To do
Among the records below, find the lines with the word "README" and copy them.

Exercise input
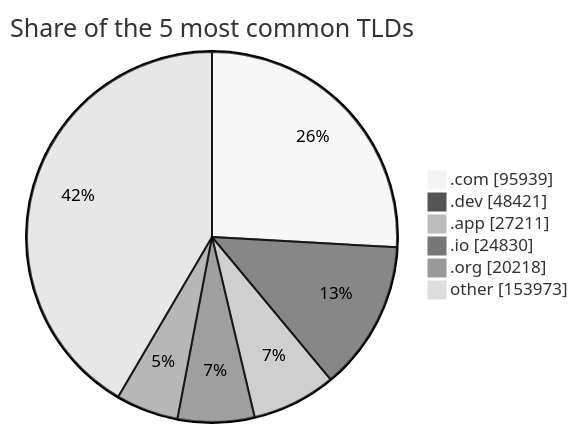
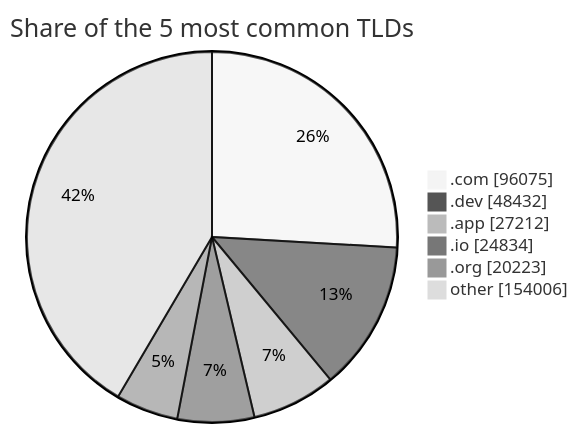
Before and after one commit to DNSBunker/CTI: the third of 3 diagrams in README.md, drawn with Mermaid (neutral theme). The commit also changed other lines of this file and 3 other files, not shown here.

````diff
--- a/README.md
+++ b/README.md
@@ -81,9 +81,9 @@
 ```mermaid
 pie showData title Share of the 5 most common TLDs
-    ".com" : 95939
-    ".dev" : 48421
-    ".app" : 27211
-    ".io" : 24830
-    ".org" : 20218
-    "other" : 153973
+    ".com" : 96075
+    ".dev" : 48432
+    ".app" : 27212
+    ".io" : 24834
+    ".org" : 20223
+    "other" : 154006
 ```
````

Result of this exercise
Before and after one commit to DNSBunker/CTI: the third of 3 diagrams in README.md, drawn with Mermaid (neutral theme). The commit also changed other lines of this file and 3 other files, not shown here.
--- a/README.md
+++ b/README.md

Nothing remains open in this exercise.